The science of building a STM community
When you look at a successful STM community, it can seem as though it has sprung up by magic. The audience is engaged and interacting, conversations are happening, users are networking…it’s all there: a thriving, exciting community. If you’re looking to those communities – like Springer Nature’s – and wondering why your own has yet to reach […]
When you look at a successful STM community, it can seem as though it has sprung up by magic. The audience is engaged and interacting, conversations are happening, users are networking…it’s all there: a thriving, exciting community.
If you’re looking to those communities – like Springer Nature’s – and wondering why your own has yet to reach that level of engagement and collaboration, rest assured that it was neither magic nor an overnight success. Communities take time to build, and while every community is different there are some processes and components that every community needs if it’s going to take off.
To get an in-depth, practical look at the process Springer Nature and others have gone through, read the full guide here: A Publisher’s Guide to Expert Communities.
But first, let’s take a brief look at the science behind building a thriving community – and how you can replicate it.
The process of building a STM community
Developing an expert STM community is chemistry, not magic. It’s observing, experimenting, reviewing your outcomes, and amending your approach until you get the reactions you need. With the right approach, and all the right components, you can spark engagement and create a dynamic STM community.
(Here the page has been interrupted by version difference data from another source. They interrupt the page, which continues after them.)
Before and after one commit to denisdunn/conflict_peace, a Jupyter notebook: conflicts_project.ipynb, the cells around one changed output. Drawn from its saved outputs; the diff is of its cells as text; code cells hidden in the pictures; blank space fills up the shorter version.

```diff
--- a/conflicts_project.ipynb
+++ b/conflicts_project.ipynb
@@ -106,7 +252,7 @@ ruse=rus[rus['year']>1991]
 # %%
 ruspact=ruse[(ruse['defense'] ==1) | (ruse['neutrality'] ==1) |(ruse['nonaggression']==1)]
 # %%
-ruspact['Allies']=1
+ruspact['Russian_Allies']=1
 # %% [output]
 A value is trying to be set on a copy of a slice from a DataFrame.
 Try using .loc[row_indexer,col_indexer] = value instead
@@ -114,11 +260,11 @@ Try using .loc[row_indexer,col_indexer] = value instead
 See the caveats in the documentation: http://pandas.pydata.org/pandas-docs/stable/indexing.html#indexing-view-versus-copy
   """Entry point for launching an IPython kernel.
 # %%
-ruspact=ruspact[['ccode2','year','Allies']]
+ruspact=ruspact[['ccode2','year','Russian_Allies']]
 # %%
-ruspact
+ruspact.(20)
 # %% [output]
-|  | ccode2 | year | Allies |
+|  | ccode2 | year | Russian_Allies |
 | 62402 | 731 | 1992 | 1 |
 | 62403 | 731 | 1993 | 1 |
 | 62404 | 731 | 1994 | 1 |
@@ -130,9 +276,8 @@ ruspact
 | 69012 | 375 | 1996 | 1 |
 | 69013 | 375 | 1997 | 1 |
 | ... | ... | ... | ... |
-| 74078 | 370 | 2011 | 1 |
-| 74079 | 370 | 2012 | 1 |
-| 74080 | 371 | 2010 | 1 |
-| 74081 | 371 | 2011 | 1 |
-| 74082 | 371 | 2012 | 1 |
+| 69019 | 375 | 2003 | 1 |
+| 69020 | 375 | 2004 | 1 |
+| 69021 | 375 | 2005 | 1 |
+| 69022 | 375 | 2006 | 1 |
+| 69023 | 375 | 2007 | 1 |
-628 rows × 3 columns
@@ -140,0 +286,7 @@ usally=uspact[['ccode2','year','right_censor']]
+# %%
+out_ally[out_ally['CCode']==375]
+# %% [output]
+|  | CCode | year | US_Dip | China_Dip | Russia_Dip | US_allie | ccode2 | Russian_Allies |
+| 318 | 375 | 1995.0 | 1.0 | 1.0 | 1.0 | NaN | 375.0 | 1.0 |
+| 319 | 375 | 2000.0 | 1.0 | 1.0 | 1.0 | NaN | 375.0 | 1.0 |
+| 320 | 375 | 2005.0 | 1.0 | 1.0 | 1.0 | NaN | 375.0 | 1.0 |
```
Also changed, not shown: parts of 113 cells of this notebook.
Before you do anything, understand your audience. Who are they? What do you know about them so far? Obviously, one of the benefits of building a community is that you’ll have access to data that will help you get to know them better, but you need initial insight to know where to start. Consider reaching out to your target audience with surveys and polls to find out more about them. Look closely at your existing open access content that has achieved the best readership, or the most comments, for ideas on entry points.
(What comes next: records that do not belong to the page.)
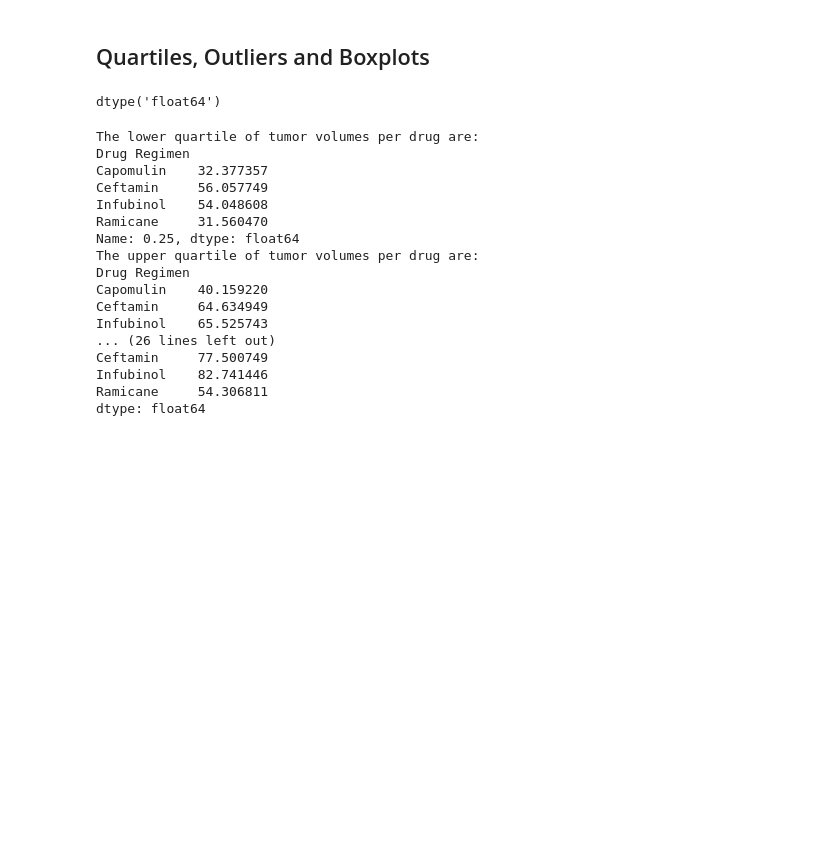
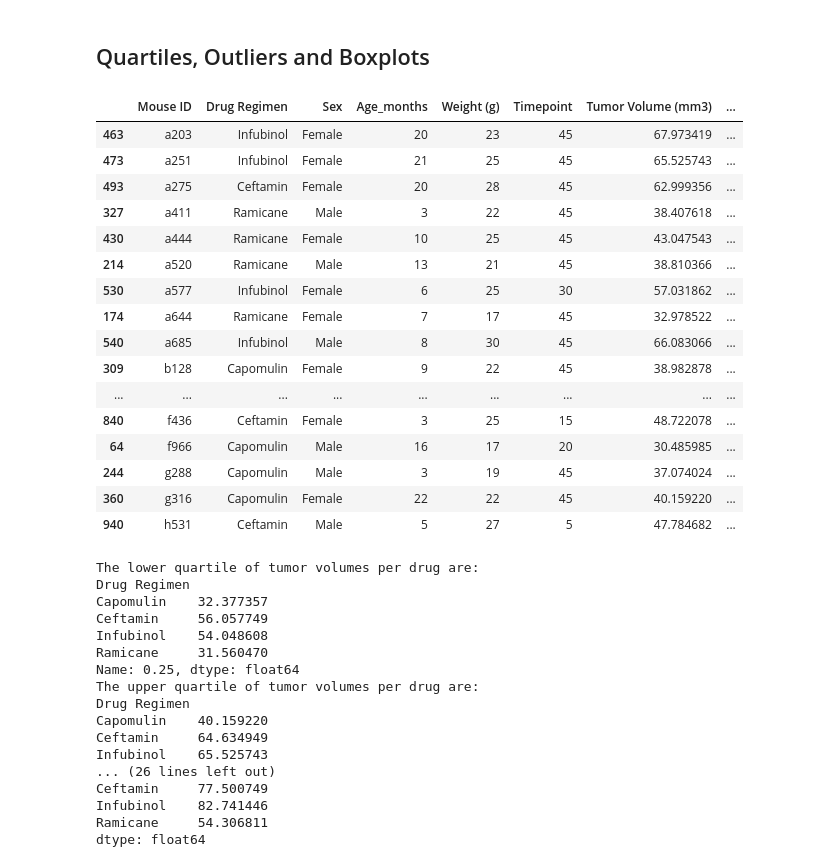
Before and after one commit to Asiha14/matplotlib-challenge, a Jupyter notebook: Pymaceuticals/pymaceuticals_starter - Copy.ipynb, the cells around one changed output. Saved outputs shown, nothing was run; the diff lists cells and outputs as text; code cells hidden in the pictures; blank space fills up the shorter version.

Commit message:
Fixed last 2 steps. Need to add observations.

```diff
--- a/Pymaceuticals/pymaceuticals_starter - Copy.ipynb
+++ b/Pymaceuticals/pymaceuticals_starter - Copy.ipynb
@@ -171,23 +171,39 @@ Text(0.5, 1.0, 'Male vs. Female (pyplot)')
 # %%
 # Calculate the final tumor volume of each mouse across four of the treatment regimens:
 # Capomulin, Ramicane, Infubinol, and Ceftamin
 
 # Start by getting the last (greatest) timepoint for each mouse
 sorted_df = cleaned_df.sort_values(by = ['Mouse ID','Timepoint'])
 sorted_df = sorted_df.drop_duplicates(subset ="Mouse ID",
                      keep = 'last', inplace = False)
 sorted_df = sorted_df[sorted_df['Timepoint'] != 0]
 delete_drugs = ((sorted_df['Drug Regimen'] != 'Placebo') & (sorted_df['Drug Regimen'] != 'Stelasyn') &
 (sorted_df['Drug Regimen'] != 'Zoniferol') & (sorted_df['Drug Regimen'] != 'Ketapril')&
 (sorted_df['Drug Regimen'] != 'Propriva') &(sorted_df['Drug Regimen'] != 'Naftisol'))
 
 sorted_df['Tumor Volume (mm3)'].astype(float)
 df = sorted_df[delete_drugs].groupby(['Drug Regimen'])
 
-# Merge this group df with the original dataframe to get the tumor volume at the last timepoint
-# df.head()
+
+df.head()
 # %% [output]
-dtype('float64')
+|  | Mouse ID | Drug Regimen | Sex | Age_months | Weight (g) | Timepoint | Tumor Volume (mm3) | ... |
+| 463 | a203 | Infubinol | Female | 20 | 23 | 45 | 67.973419 | ... |
+| 473 | a251 | Infubinol | Female | 21 | 25 | 45 | 65.525743 | ... |
+| 493 | a275 | Ceftamin | Female | 20 | 28 | 45 | 62.999356 | ... |
+| 327 | a411 | Ramicane | Male | 3 | 22 | 45 | 38.407618 | ... |
+| 430 | a444 | Ramicane | Female | 10 | 25 | 45 | 43.047543 | ... |
+| 214 | a520 | Ramicane | Male | 13 | 21 | 45 | 38.810366 | ... |
+| 530 | a577 | Infubinol | Female | 6 | 25 | 30 | 57.031862 | ... |
+| 174 | a644 | Ramicane | Female | 7 | 17 | 45 | 32.978522 | ... |
+| 540 | a685 | Infubinol | Male | 8 | 30 | 45 | 66.083066 | ... |
+| 309 | b128 | Capomulin | Female | 9 | 22 | 45 | 38.982878 | ... |
+| ... | ... | ... | ... | ... | ... | ... | ... | ... |
+| 840 | f436 | Ceftamin | Female | 3 | 25 | 15 | 48.722078 | ... |
+| 64 | f966 | Capomulin | Male | 16 | 17 | 20 | 30.485985 | ... |
+| 244 | g288 | Capomulin | Male | 3 | 19 | 45 | 37.074024 | ... |
+| 360 | g316 | Capomulin | Female | 22 | 22 | 45 | 40.159220 | ... |
+| 940 | h531 | Ceftamin | Male | 5 | 27 | 5 | 47.784682 | ... |
 # %%
 # Put treatments into a list for for loop (and later for plot labels)
 
```
Also changed, not shown: parts of 1 cell of this notebook.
How can you add value and transform them from passive ‘readers’ into active ‘subscribers’? Start to ask questions around what your audience want or need from an expert community, and think about how you are ideally positioned to deliver it.
What is the purpose of this community? This is the crux of everything: you need to hypothesise what’s going to hook your subscribers into your community, and the value you can offer that will keep them there. Keeping sight of this ‘why’ will help you to measure success later on.
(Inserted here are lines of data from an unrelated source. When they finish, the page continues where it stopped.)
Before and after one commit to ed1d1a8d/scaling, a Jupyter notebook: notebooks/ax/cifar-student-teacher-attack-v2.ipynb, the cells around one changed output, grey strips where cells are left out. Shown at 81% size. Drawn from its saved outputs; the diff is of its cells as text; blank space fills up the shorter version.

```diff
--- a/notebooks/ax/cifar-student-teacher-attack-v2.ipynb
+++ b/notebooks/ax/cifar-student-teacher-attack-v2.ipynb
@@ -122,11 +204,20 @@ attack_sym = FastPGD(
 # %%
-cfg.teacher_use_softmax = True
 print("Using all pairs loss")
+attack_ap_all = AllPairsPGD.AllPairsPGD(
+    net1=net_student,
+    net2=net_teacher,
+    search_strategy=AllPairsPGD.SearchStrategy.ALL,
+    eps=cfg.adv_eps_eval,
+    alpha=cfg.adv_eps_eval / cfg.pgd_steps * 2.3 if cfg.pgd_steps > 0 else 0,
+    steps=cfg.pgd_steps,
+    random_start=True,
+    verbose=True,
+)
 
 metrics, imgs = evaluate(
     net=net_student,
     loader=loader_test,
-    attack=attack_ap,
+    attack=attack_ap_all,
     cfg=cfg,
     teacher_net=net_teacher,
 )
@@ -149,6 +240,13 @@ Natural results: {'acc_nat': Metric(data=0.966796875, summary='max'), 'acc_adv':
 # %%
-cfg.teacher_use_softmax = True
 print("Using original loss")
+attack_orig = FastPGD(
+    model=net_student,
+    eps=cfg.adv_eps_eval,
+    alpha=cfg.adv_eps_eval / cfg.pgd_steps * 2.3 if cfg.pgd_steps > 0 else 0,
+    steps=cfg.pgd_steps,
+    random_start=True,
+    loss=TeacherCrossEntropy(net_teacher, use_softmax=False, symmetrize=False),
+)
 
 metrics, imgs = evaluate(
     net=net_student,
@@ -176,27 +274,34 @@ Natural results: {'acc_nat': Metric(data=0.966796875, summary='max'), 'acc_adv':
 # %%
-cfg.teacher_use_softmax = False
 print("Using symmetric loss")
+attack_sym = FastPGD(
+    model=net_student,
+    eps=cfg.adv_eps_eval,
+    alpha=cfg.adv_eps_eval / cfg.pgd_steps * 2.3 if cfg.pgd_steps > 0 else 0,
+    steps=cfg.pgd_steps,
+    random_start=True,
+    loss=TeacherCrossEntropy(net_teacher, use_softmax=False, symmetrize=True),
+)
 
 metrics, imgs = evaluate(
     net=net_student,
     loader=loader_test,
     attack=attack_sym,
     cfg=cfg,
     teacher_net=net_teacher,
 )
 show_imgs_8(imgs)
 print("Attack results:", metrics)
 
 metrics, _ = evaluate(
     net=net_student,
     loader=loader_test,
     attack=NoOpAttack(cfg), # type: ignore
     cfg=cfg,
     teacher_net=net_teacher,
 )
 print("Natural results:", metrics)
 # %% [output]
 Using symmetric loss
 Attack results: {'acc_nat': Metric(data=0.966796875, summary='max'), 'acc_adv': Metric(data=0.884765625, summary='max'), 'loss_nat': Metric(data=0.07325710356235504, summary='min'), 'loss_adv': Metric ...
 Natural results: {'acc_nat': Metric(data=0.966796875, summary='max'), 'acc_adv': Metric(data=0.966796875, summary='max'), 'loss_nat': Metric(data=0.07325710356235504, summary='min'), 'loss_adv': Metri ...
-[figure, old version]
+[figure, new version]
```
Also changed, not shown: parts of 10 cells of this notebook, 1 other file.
The process doesn’t end when you launch your community: it’s now time to experiment, working on different content, initiatives and approaches to see what drives the best engagement. A brand-new community won’t build momentum on its own: you need to stay actively engaged to get the best results. If your STM publication revolves around publishing open access content, how can you extend that content into conversation? Research papers are rarely wrapped up neatly – there are always further challenges, and your community can be used as a valuable sounding board for authors, as well as a fact-finding source for members.
Keep a close eye on what’s impacting activity on your community: has a particular post been successful? Are there certain members that are more active than others? Are there ‘dead spots’ that aren’t really working? A platform that offers real time analytics will help you to respond to trends, quickly replicate successes and tackle failures swiftly.
Refine, adapt, expand
Use your learnings to guide your community’s next steps, whether it’s changing the course of content to get better results, or expanding on existing successes: for instance, identifying a hot topic that could warrant its own breakout room or webinar. This is especially important when you come to scale your community offering: use data-driven insights to guide your community’s growth.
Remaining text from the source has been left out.